▶ **What the task asks**
Repeat the entries in full. Each line must match exactly.

(Beginning of Material for the task)

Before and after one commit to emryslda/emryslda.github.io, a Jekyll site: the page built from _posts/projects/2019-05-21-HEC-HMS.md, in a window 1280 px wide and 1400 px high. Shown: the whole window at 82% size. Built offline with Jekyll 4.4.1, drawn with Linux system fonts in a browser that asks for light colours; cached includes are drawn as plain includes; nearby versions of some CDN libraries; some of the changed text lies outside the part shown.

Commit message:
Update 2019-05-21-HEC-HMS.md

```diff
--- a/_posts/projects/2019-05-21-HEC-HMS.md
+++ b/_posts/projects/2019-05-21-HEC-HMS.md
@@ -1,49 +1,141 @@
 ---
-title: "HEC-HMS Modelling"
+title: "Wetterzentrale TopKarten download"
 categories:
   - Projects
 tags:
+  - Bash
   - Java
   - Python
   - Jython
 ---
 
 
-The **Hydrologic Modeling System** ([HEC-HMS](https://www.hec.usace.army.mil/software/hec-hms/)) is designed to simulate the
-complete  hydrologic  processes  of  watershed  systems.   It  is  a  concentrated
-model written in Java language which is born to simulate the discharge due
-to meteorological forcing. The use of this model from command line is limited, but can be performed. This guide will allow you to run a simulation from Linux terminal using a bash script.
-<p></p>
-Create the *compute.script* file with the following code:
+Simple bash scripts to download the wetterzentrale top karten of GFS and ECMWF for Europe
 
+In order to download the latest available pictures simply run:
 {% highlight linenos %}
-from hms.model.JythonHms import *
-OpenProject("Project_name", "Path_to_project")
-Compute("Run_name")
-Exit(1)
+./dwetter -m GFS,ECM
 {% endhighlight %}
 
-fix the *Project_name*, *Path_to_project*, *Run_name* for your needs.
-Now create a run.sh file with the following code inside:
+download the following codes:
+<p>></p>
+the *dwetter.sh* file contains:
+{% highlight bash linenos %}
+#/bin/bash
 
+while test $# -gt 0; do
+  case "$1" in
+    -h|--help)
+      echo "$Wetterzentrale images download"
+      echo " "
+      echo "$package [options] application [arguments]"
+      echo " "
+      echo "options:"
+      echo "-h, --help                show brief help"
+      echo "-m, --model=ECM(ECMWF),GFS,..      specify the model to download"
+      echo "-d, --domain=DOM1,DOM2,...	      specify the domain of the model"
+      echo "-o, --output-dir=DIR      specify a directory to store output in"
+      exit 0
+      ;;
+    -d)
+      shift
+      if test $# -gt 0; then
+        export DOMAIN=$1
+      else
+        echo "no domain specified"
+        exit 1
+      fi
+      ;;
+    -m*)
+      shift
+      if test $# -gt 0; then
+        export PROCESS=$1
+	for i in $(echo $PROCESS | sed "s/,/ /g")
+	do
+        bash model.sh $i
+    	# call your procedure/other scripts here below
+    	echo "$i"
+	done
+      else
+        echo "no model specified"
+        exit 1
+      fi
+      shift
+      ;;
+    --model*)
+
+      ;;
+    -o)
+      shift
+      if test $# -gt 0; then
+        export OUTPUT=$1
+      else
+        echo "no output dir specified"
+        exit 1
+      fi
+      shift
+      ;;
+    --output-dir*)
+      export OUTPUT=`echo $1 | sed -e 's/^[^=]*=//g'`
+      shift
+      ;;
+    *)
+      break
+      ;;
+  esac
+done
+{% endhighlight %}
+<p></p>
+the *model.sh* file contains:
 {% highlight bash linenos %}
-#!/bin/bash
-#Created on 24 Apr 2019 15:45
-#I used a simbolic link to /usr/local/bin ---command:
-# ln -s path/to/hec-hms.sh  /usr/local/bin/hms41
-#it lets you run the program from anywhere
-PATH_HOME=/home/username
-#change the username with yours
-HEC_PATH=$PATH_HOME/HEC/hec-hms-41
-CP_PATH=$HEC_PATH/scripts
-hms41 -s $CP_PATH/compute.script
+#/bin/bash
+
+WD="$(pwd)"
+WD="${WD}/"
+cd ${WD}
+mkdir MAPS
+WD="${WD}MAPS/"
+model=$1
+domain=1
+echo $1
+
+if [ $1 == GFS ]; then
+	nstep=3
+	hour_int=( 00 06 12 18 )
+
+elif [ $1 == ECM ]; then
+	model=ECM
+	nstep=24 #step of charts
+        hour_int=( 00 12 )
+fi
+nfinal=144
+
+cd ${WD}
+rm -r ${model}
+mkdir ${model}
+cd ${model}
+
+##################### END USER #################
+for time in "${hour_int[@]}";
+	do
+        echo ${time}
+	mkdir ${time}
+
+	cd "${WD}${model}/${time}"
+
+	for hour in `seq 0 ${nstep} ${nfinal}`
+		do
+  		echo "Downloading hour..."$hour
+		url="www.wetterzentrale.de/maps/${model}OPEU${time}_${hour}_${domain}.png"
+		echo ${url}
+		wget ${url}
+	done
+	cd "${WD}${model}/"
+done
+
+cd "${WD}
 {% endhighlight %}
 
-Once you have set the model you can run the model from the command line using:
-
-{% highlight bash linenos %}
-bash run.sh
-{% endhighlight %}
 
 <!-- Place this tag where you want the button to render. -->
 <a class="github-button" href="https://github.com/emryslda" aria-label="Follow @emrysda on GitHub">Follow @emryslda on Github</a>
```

(End of Material for the task)

▶ **Answer area**
Before and after one commit to emryslda/emryslda.github.io, a Jekyll site: the page built from _posts/projects/2019-05-21-HEC-HMS.md, in a window 1280 px wide and 1400 px high. Shown: the whole window at 82% size. Built offline with Jekyll 4.4.1, drawn with Linux system fonts in a browser that asks for light colours; cached includes are drawn as plain includes; nearby versions of some CDN libraries; some of the changed text lies outside the part shown.

Commit message:
Update 2019-05-21-HEC-HMS.md

```diff
--- a/_posts/projects/2019-05-21-HEC-HMS.md
+++ b/_posts/projects/2019-05-21-HEC-HMS.md
@@ -1,49 +1,141 @@
 ---
-title: "HEC-HMS Modelling"
+title: "Wetterzentrale TopKarten download"
 categories:
   - Projects
 tags:
+  - Bash
   - Java
   - Python
   - Jython
 ---
 
 
-The **Hydrologic Modeling System** ([HEC-HMS](https://www.hec.usace.army.mil/software/hec-hms/)) is designed to simulate the
-complete  hydrologic  processes  of  watershed  systems.   It  is  a  concentrated
-model written in Java language which is born to simulate the discharge due
-to meteorological forcing. The use of this model from command line is limited, but can be performed. This guide will allow you to run a simulation from Linux terminal using a bash script.
-<p></p>
-Create the *compute.script* file with the following code:
+Simple bash scripts to download the wetterzentrale top karten of GFS and ECMWF for Europe
 
+In order to download the latest available pictures simply run:
 {% highlight linenos %}
-from hms.model.JythonHms import *
-OpenProject("Project_name", "Path_to_project")
-Compute("Run_name")
-Exit(1)
+./dwetter -m GFS,ECM
 {% endhighlight %}
 
-fix the *Project_name*, *Path_to_project*, *Run_name* for your needs.
-Now create a run.sh file with the following code inside:
+download the following codes:
+<p>></p>
+the *dwetter.sh* file contains:
+{% highlight bash linenos %}
+#/bin/bash
 
+while test $# -gt 0; do
+  case "$1" in
+    -h|--help)
+      echo "$Wetterzentrale images download"
+      echo " "
+      echo "$package [options] application [arguments]"
+      echo " "
+      echo "options:"
+      echo "-h, --help                show brief help"
+      echo "-m, --model=ECM(ECMWF),GFS,..      specify the model to download"
+      echo "-d, --domain=DOM1,DOM2,...	      specify the domain of the model"
+      echo "-o, --output-dir=DIR      specify a directory to store output in"
+      exit 0
+      ;;
+    -d)
+      shift
+      if test $# -gt 0; then
+        export DOMAIN=$1
+      else
+        echo "no domain specified"
+        exit 1
+      fi
+      ;;
+    -m*)
+      shift
+      if test $# -gt 0; then
+        export PROCESS=$1
+	for i in $(echo $PROCESS | sed "s/,/ /g")
+	do
+        bash model.sh $i
+    	# call your procedure/other scripts here below
+    	echo "$i"
+	done
+      else
+        echo "no model specified"
+        exit 1
+      fi
+      shift
+      ;;
+    --model*)
+
+      ;;
+    -o)
+      shift
+      if test $# -gt 0; then
+        export OUTPUT=$1
+      else
+        echo "no output dir specified"
+        exit 1
+      fi
+      shift
+      ;;
+    --output-dir*)
+      export OUTPUT=`echo $1 | sed -e 's/^[^=]*=//g'`
+      shift
+      ;;
+    *)
+      break
+      ;;
+  esac
+done
+{% endhighlight %}
+<p></p>
+the *model.sh* file contains:
 {% highlight bash linenos %}
-#!/bin/bash
-#Created on 24 Apr 2019 15:45
-#I used a simbolic link to /usr/local/bin ---command:
-# ln -s path/to/hec-hms.sh  /usr/local/bin/hms41
-#it lets you run the program from anywhere
-PATH_HOME=/home/username
-#change the username with yours
-HEC_PATH=$PATH_HOME/HEC/hec-hms-41
-CP_PATH=$HEC_PATH/scripts
-hms41 -s $CP_PATH/compute.script
+#/bin/bash
+
+WD="$(pwd)"
+WD="${WD}/"
+cd ${WD}
+mkdir MAPS
+WD="${WD}MAPS/"
+model=$1
+domain=1
+echo $1
+
+if [ $1 == GFS ]; then
+	nstep=3
+	hour_int=( 00 06 12 18 )
+
+elif [ $1 == ECM ]; then
+	model=ECM
+	nstep=24 #step of charts
+        hour_int=( 00 12 )
+fi
+nfinal=144
+
+cd ${WD}
+rm -r ${model}
+mkdir ${model}
+cd ${model}
+
+##################### END USER #################
+for time in "${hour_int[@]}";
+	do
+        echo ${time}
+	mkdir ${time}
+
+	cd "${WD}${model}/${time}"
+
+	for hour in `seq 0 ${nstep} ${nfinal}`
+		do
+  		echo "Downloading hour..."$hour
+		url="www.wetterzentrale.de/maps/${model}OPEU${time}_${hour}_${domain}.png"
+		echo ${url}
+		wget ${url}
+	done
+	cd "${WD}${model}/"
+done
+
+cd "${WD}
 {% endhighlight %}
 
-Once you have set the model you can run the model from the command line using:
-
-{% highlight bash linenos %}
-bash run.sh
-{% endhighlight %}
 
 <!-- Place this tag where you want the button to render. -->
 <a class="github-button" href="https://github.com/emryslda" aria-label="Follow @emrysda on GitHub">Follow @emryslda on Github</a>
```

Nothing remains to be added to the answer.